Finally, the court held that RERC and Roark did breach a fiduciary duty to the Association. The question of whether such a fiduciary duty exists was not raised or answered by the court. It seemed to hold only that the lease was one-sided, RERC and Roark controlled the Association's board when the lease was executed and, therefore, a fiduciary duty was breached.

RERC and Roark appeal from the judgment of the court of appeals. The cause is now before this court upon the allowance of a motion to certify the record.

Manley, Burke & Fischer and Timothy A. Fischer, Cincinnati, for appellee.

Griffin & Fletcher and Michael C. Fletcher, H. Fred Hoefle, Cincinnati, Bayh, Connaughton, Fensterheim & Malone, G. David Fensterheim and Kevin C. Golden, Washington, DC, for appellants.

Lee I. Fisher, Atty. Gen., Nancy J. Miller, Deputy Chief Counsel, and Robert A. Zimmerman, Asst. Atty. Gen., urging affirmance on behalf of amicus curiae Lee Fisher.

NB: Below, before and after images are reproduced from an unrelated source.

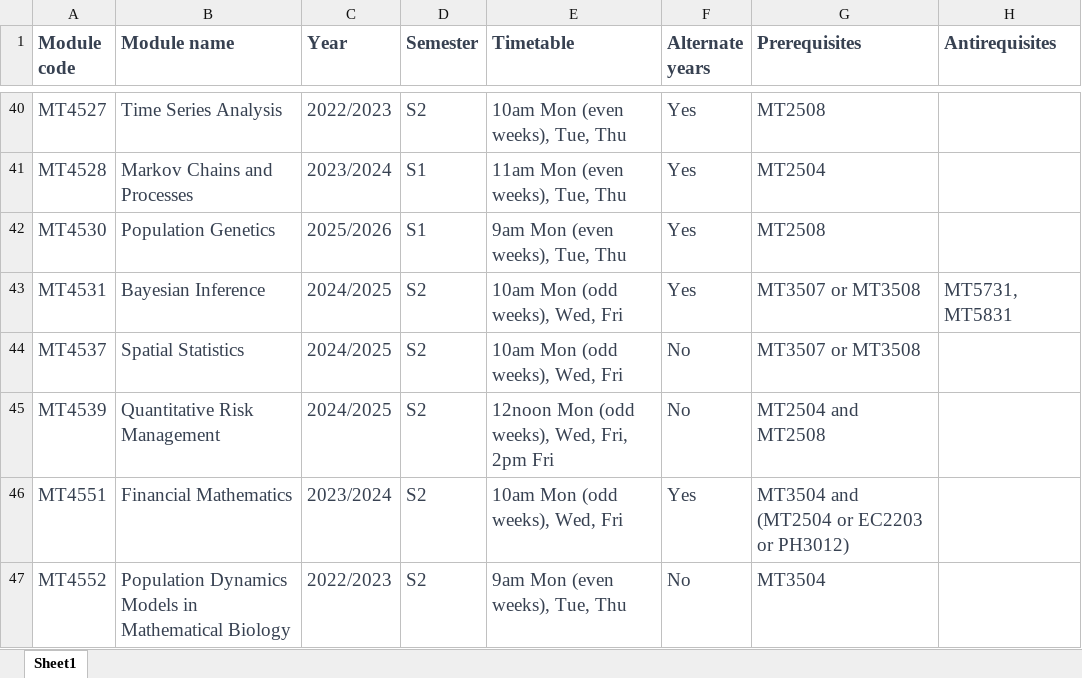
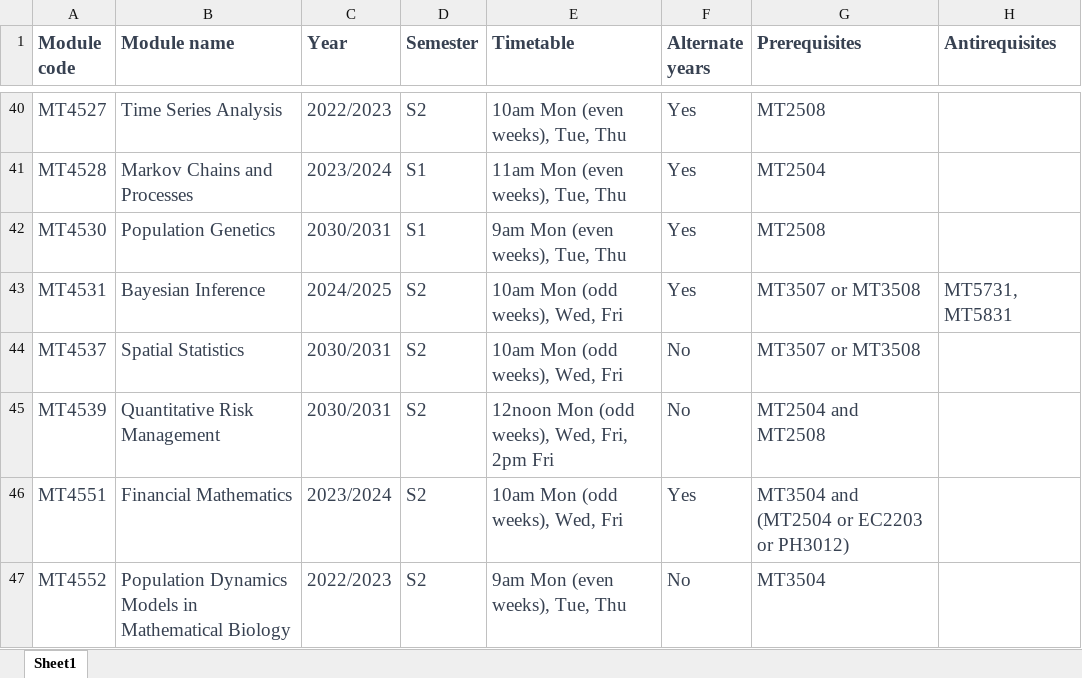
Before and after one commit to kursawe/StA_Advising, an Excel workbook: src/advising/Module_catalogue.xlsx, sheet Sheet1, drawn as a sheet; only a part is shown, gaps mark what is left out; values as stored, in another font and other column widths than the file's, no borders; the diff names each change by its address in the sheet, - before the commit and + after, or states it on an @@ line.

Commit message:
MT4539, MT4537, and MT4530 are temporarily withdrawn

```diff
--- a/src/advising/Module_catalogue.xlsx (sheet Sheet1)
+++ b/src/advising/Module_catalogue.xlsx (sheet Sheet1)
-C42 (Year): 2025/2026
+C42 (Year): 2030/2031
-C44:C45 (Year): 2024/2025
+C44:C45 (Year): 2030/2031
```
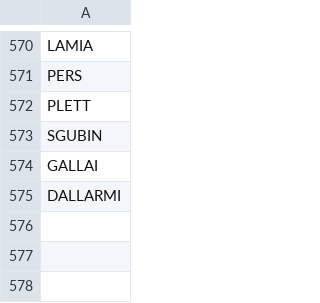
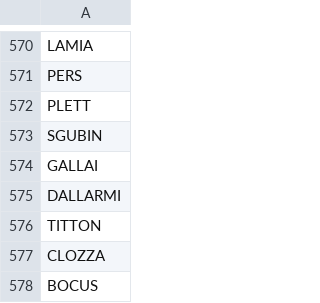
Before and after one commit to stonelore/stone, a CSV file: _data/stones.csv, drawn as a sheet; only a part is shown, gaps mark what is left out; the diff names each change by its address in the sheet, - before the commit and + after, or states it on an @@ line.

Commit message:
Append

```diff
--- a/_data/stones.csv
+++ b/_data/stones.csv
+row 576: TITTON
+row 577: CLOZZA
+row 578: BOCUS
```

Thompson, Hine & Flory, Kenton L. Kuehnle and Margaret R. Carmany, Columbus, urging reversal on behalf of amicus curiae Ohio Home Builders Ass'n.

WRIGHT, Justice.

This appeal requires the court to construe the Ohio Condominium Act, R.C. Chapter 5311. It presents three primary issues: whether a condominium developer owes a fiduciary duty to a condominium owners' association, whether there is sufficient evidence in the record to support a...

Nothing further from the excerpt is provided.